> [WHAT THE TASK REQUIRES] One number, and no other words, should make up the answer: how many lines of the listing contain the string "mpireLorentzCat".

(RECORDS PROVIDED)

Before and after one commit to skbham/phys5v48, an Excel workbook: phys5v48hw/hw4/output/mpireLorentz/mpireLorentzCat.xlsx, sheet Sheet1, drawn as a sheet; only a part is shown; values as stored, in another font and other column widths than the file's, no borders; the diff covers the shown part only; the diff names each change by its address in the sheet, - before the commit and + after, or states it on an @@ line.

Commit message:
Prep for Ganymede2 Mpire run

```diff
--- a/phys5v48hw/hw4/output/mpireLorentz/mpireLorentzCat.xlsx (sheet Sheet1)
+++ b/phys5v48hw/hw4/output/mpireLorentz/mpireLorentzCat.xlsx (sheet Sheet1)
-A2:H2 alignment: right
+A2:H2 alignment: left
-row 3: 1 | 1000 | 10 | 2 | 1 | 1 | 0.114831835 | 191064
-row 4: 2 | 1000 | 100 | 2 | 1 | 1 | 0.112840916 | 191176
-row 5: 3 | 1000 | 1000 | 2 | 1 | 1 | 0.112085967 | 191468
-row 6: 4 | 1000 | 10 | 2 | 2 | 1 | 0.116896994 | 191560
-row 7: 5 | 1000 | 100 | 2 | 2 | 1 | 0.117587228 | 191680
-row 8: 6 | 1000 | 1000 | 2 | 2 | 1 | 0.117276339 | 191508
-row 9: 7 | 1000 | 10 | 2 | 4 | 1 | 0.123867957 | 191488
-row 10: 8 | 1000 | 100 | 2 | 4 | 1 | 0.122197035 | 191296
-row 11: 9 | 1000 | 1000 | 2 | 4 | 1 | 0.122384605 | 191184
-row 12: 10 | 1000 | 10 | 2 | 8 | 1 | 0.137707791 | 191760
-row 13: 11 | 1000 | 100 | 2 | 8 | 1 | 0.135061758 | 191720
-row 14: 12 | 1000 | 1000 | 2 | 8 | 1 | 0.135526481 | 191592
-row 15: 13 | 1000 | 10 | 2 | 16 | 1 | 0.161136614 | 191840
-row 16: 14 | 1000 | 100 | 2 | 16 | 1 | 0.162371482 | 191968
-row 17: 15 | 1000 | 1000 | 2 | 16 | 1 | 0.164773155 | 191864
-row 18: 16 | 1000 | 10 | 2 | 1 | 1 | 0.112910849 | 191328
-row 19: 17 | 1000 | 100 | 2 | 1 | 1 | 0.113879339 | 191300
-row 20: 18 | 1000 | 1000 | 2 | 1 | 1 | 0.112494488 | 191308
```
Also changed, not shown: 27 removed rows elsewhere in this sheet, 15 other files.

(End RECORDS PROVIDED)

> [YOUR SOLUTION] 3